Laurent Giret

Earlier today, we reported that Microsoft has just sold its feature phone division to FIH Mobile Ltd., a subsidiary of Hon Hai/Foxconn Technology Group, and HMD Global, Oy for $350 million. However, this deal wasn’t the whole story as Nokia has since announced in a press release that it has signed a strategic brand and intellectual property licensing agreement with the newly founded company HMD Global to create a new generation of Nokia-branded feature phones, smartphones and tablets. The Foxconn subsidiary FIH Mobile is not involved in this rights deal.

Under the 10-years agreement, the Finland-based HMD Global will be able to use the Nokia brand on a new smartphone and tablet portfolio based on Android, “uniting one of the world’s iconic mobile brands with the leading mobile operating system and app development community.” However, Nokia will be limiting risks by only having a limited role in the new devices manufacturing and distribution:

Nokia will provide HMD with branding rights and cellular standard essential patent licenses in return for royalty payments, but will not be making a financial investment or holding equity in HMD.  Nokia Technologies will take a seat on the Board of Directors of HMD and set mandatory brand requirements and performance related provisions to ensure that all Nokia-branded products exemplify consumer expectations of Nokia devices, including quality, design and consumer focused innovation.

So in the end, that’s a rather complicated deal where HMD Global will take care of the design, sales, marketing and distribution of Nokia-branded mobile while the Foxconn subsidiary FIH Mobile will take care of the manufacturing. If the deal is completed as expected at the end of the year, HMD Global will then be lead by Arto Nummela, a previous Nokia senior executive and currently head of Microsoft’s Mobile Devices business for Greater Asia, Middle East and Africa, as well as Microsoft’s global Feature Phones business. The future CEO shared in the press release:

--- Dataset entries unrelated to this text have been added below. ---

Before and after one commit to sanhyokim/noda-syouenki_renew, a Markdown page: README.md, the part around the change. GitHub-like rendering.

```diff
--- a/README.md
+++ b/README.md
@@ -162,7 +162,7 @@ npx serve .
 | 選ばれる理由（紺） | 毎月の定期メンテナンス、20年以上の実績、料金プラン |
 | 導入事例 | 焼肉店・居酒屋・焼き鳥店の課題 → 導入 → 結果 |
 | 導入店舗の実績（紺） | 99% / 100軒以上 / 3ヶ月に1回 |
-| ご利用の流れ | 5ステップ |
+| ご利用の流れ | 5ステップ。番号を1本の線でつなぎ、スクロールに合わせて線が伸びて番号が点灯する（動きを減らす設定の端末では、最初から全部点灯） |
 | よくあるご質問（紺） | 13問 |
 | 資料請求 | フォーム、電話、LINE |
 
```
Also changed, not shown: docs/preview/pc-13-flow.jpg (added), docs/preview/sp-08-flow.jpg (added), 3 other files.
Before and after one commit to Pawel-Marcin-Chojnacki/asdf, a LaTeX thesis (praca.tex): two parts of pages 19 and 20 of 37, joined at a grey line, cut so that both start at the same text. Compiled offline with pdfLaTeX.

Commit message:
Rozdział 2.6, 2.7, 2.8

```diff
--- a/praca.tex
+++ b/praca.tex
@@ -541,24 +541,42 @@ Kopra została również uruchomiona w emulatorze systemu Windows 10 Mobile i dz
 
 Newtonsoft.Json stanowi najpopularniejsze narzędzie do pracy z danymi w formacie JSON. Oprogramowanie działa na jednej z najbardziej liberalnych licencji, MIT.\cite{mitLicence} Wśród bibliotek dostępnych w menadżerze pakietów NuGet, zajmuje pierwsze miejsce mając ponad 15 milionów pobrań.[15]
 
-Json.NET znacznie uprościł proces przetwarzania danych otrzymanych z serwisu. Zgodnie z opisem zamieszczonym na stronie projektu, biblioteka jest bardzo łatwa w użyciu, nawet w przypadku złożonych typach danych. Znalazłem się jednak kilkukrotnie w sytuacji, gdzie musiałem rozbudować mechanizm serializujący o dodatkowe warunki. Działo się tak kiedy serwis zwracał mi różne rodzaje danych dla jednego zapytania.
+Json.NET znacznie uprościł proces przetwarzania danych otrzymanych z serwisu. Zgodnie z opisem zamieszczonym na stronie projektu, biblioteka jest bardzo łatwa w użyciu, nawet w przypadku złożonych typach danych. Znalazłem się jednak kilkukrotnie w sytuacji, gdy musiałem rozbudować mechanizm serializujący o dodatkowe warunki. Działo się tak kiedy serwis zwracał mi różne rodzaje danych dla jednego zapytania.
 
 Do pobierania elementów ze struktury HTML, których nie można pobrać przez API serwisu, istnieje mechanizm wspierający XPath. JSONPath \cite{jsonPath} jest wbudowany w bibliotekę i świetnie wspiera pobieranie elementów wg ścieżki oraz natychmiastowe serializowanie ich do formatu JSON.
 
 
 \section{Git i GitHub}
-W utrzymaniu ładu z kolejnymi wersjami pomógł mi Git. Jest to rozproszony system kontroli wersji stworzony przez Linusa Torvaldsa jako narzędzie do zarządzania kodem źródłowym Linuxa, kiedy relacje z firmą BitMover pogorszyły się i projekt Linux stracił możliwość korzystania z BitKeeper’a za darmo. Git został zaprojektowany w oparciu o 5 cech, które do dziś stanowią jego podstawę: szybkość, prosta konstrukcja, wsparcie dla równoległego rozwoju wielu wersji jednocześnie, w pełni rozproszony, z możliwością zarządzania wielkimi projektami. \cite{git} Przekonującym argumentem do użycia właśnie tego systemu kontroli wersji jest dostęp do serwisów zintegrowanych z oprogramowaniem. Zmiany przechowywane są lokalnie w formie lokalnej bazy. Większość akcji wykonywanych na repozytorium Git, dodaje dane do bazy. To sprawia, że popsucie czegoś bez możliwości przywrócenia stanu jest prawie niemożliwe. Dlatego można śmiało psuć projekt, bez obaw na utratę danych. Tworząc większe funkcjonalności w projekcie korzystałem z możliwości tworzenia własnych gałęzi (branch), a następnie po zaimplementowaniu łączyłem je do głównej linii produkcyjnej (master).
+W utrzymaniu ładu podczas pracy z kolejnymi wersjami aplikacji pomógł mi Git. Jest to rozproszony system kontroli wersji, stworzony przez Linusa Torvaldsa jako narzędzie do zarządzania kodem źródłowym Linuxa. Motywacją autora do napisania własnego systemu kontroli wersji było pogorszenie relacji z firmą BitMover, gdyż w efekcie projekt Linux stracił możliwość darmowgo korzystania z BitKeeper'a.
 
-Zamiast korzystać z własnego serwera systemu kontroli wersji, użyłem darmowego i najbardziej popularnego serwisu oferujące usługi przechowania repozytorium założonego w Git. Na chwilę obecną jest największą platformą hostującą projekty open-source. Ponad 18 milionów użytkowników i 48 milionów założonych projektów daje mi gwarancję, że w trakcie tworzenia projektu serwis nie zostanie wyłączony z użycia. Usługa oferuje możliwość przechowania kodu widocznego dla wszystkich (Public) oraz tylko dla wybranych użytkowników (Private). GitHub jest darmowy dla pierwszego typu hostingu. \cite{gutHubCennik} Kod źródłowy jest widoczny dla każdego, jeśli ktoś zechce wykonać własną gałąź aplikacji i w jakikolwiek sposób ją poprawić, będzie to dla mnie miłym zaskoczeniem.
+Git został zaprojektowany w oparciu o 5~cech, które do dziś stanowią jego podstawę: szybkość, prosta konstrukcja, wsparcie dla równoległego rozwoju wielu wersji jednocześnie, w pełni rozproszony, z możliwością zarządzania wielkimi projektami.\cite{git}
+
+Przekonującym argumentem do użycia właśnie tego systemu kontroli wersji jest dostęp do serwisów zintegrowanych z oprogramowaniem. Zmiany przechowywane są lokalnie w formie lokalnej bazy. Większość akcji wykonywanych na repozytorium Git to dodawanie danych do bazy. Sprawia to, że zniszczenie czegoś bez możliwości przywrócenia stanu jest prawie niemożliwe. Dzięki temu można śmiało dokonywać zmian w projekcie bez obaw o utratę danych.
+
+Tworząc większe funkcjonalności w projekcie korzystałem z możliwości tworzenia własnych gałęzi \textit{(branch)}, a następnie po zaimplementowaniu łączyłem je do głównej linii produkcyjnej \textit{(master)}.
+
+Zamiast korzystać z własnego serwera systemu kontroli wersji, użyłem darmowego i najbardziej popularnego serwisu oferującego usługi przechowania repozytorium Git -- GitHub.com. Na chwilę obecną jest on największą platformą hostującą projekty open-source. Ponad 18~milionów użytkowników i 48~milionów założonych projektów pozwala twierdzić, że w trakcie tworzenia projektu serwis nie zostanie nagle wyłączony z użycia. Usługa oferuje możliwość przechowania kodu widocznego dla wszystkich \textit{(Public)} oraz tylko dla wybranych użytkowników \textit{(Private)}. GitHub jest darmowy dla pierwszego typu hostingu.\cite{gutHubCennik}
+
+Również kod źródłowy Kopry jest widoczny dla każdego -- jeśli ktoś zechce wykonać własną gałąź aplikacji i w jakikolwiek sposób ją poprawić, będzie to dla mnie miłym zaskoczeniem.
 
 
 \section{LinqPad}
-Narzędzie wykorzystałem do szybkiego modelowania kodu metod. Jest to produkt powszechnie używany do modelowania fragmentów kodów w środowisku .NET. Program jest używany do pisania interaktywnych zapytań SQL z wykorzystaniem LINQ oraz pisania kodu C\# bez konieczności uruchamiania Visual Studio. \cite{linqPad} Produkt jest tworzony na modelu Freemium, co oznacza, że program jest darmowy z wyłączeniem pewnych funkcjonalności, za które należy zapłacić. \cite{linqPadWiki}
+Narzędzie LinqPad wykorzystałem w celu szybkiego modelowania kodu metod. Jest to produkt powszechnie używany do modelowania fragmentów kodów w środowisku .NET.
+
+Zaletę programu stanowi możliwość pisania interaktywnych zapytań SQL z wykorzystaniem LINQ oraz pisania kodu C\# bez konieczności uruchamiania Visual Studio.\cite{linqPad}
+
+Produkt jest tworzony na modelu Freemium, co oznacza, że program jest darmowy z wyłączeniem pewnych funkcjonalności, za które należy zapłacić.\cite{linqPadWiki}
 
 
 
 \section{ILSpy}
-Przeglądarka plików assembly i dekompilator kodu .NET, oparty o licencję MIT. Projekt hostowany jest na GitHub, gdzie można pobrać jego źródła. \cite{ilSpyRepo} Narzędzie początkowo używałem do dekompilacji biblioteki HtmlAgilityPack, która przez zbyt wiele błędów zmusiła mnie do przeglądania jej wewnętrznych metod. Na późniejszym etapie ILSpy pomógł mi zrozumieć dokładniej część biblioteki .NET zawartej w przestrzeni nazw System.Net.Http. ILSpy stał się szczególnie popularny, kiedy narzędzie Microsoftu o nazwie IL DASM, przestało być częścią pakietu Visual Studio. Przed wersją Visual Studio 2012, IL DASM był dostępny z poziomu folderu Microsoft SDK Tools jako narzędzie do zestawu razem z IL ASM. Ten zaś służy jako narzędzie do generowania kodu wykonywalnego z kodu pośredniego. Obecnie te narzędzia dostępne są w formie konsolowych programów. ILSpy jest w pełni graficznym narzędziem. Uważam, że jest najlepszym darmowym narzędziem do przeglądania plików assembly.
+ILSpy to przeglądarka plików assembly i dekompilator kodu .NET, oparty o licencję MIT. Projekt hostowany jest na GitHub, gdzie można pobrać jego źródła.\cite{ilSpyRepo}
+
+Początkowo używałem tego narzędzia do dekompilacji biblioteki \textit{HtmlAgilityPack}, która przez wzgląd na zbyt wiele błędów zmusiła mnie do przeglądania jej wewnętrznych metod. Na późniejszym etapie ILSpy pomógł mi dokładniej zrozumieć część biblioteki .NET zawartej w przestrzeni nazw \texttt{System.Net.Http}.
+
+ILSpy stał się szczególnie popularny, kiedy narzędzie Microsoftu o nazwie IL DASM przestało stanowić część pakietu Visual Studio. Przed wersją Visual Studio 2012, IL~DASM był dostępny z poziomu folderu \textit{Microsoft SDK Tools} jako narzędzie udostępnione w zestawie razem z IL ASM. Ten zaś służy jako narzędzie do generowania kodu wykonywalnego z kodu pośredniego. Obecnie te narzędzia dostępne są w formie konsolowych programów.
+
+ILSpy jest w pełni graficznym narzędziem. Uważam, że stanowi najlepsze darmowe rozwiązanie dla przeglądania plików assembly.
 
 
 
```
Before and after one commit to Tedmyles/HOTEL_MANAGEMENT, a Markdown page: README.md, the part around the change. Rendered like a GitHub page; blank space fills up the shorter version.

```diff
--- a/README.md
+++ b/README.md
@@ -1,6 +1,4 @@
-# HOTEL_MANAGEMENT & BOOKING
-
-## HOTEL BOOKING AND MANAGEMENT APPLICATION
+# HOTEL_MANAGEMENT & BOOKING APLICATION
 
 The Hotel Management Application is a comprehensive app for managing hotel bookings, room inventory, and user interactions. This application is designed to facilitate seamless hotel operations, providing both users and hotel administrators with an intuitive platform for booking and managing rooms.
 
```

“We will be completely focused on creating a unified range of Nokia-branded mobile phones and tablets, which we know will resonate with consumers. Branding has become a critical differentiator in mobile phones, which is why our business model is centered on the unique asset of the Nokia brand and our extensive experience in sales and marketing. We will work with world class providers in manufacturing and distribution to move quickly and deliver what customers want.”

Last,  HMD intends to invest over USD 500 million over the next three years to support the global marketing of Nokia-branded mobile phones and tablets, funded via its investors and profits from the acquired feature phone business. However, the new company has yet to share an ETA for the upcoming Nokia branded Android smartphones and tablets.

In the end, it’s not so surprising to see that new Nokia-branded devices running Android are in the pipeline. As a reminder, Nokia first experimented with Android with the Nokia X Android-based smartphones that the company released in 2014 (an initiative that Microsoft quickly shut down after it acquired the company), then allowed Foxconn to license the Nokia brand to build the Android-based N1 tablet, a device that only enjoyed limited success in the Asian market in 2015. However, as many traditional Android OEMs such as HTC, Sony and LG are currently struggling against Samsung to get a decent share of the Android market, is the Nokia brand still relevant in the market in 2016 after the Finnish company obviously missed the smartphone bandwagon? We would love to know what do you think of the Nokia brand’s future in the comments.